The obstacles to women’s entry into politics, especially American politics, are high and oppressive, and Clinton is paying the full price. We can only imagine the reactions if she didn’t dye her hair and were to appear like Sanders, with unkempt gray hair.
Golda Meir was the first woman in the world to be elected a government leader entirely on her own merits. Two women preceded her in this role – Sirimavo Bandaranaike in Sri Lanka, and Indira Gandhi in India – but they won their lofty position thanks to a late husband and a late father, respectively, who had held it previously.
Meir did it without any famous man granting her a public springboard. Although she despised feminists, she was the one who broke through the iron ceiling of women in politics – everywhere in the world, except in the United States, which lags behind even countries lacking a democratic tradition.
There has not yet been a female president or vice president in Washington. Since the 19th Amendment to the U.S. Constitution was passed in 1920, granting women the right to vote, there hasn’t been a single candidate for the presidency on behalf of a major party. Clinton, the first American woman to run seriously for the highest office, in 2008, was not awarded the party’s candidacy at the time. She was defeated by Barack Obama.
The ceiling of gender representation in America is so low that only two women, ever, were serious contenders for the vice presidency – Geraldine Ferraro and Sarah Palin – and as mentioned, they weren’t elected. In contemporary political terms, that’s inconceivable. And not only in Western eyes.

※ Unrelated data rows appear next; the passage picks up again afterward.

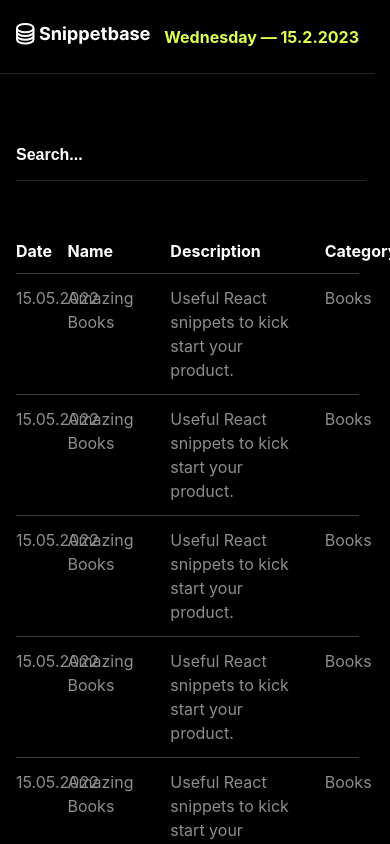
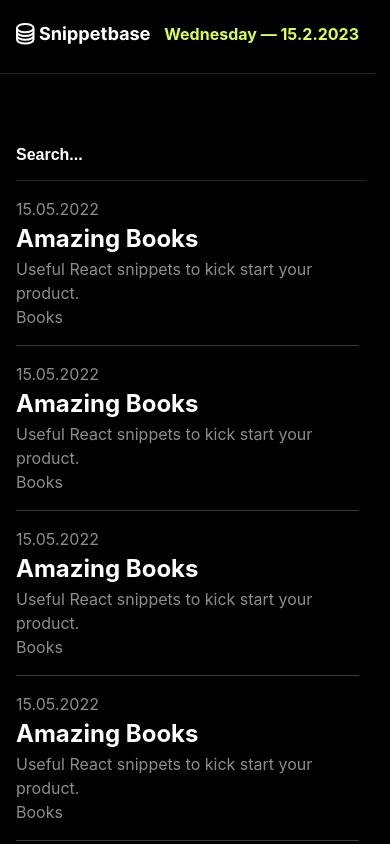
Before and after one commit to nenadmarinkovic/snippetbase, a Next.js app: page / in a window 390 px wide. Shown: the top 844 px of the page. Built offline with nearby package versions, Linux system fonts and the light colour scheme.

Commit message:
mobile view added

```diff
--- a/components/Snippets.tsx
+++ b/components/Snippets.tsx
@@ -45,6 +45,7 @@ function Snippets({ itemsPerPage, snippets }: any) {
       {currentItems.length > 0 ? (
         currentItems.map((snippet: any, index: any) => (
           <Link
+            className="snippet-item"
             key={index}
             as={`/snippet/${snippet.filePath.replace(/\.mdx?$/, "")}`}
             href={`/snippet/[slug]`}
--- a/styles/components/header.ts
+++ b/styles/components/header.ts
@@ -14,11 +14,25 @@ export const HeaderInside = styled.div`
   display: flex;
   justify-content: space-between;
   align-items: center;
+
+  @media (max-width: 350px) {
+    flex-direction: column;
+    align-items: start;
+  }
 `;
 
 export const HeaderInfo = styled.div`
   color: #dcff50;
   font-weight: bold;
+
+  span {
+    position: relative;
+    bottom: 3px;
+
+    @media (max-width: 350px) {
+      bottom: -3px;
+    }
+  }
 `;
 
 export const HeaderBorder = styled.div`
--- a/styles/components/snippets.ts
+++ b/styles/components/snippets.ts
@@ -7,13 +7,17 @@ export const TableContainer = styled.div`
 `;
 
 export const FlexTableHeader = styled.div`
-  margin-top: 3rem;
+  margin-top: 2rem;
   display: flex;
   flex-flow: row wrap;
   justify-content: space-between;
   border-bottom: 0.5px solid rgb(60, 60, 60);
   font-weight: bold;
   color: #fff;
+
+  @media (max-width: 800px) {
+    display: none;
+  }
 `;
 
 export const FlexTableRow = styled.div`
@@ -23,6 +27,11 @@ export const FlexTableRow = styled.div`
   border-bottom: 0.5px solid rgb(60, 60, 60);
   transition: 0.3s;
   position: relative;
+
+  @media (max-width: 800px) {
+    flex-direction: column;
+    padding: 1rem 0;
+  }
 
   :hover {
     color: #dcff50;
@@ -34,20 +43,41 @@ export const FlexRow = styled.div`
   text-align: start;
   padding: 0.75rem 0.75rem 0.75rem 0;
 
+  @media (max-width: 800px) {
+    width: 100%;
+    padding: 0;
+  }
+
   &:first-of-type {
     width: 10%;
+
+    @media (max-width: 800px) {
+    width: 100%;
+  }
   }
 
   &:nth-of-type(2) {
     width: 25%;
+    @media (max-width: 800px) {
+    width: 100%;
+    color: #fff;
+    font-size: 1.5rem;
+    font-weight: bold;
+  }
   }
 
   &:nth-of-type(3) {
     width: 40%;
+    @media (max-width: 800px) {
+    width: 100%
+  }
   }
 
   &:nth-of-type(4) {
     width: 10%;
+    @media (max-width: 800px) {
+    width: 100%
+  }
   }
 `;
 
--- a/styles/global.ts
+++ b/styles/global.ts
@@ -350,7 +350,7 @@ export const GlobalStyle = createGlobalStyle`
       display: flex;
       justify-content: center;
       align-items: center;
-      margin-top: 3rem;
+      margin-top: 3.5rem;
       gap: 20px;
     }
 
```
Also changed, not shown: styles/pages/slug.ts (+13 -0 lines).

There is little talk these days about Clinton’s rich experience and her abilities, nor were they mentioned here. Because that’s not the issue in this election. Experience and abilities are Trump’s problem rather than hers, but that’s not stopping him. On the contrary. It seems that many people are surging to him just because he lacks experience and suitable abilities. By contrast, when it comes to Clinton, there is almost no question that were she a man, she would probably be concluding her term as president, and wouldn’t be forced to enter the arena now with scornful epithets such as “old auntie” or “grandma.”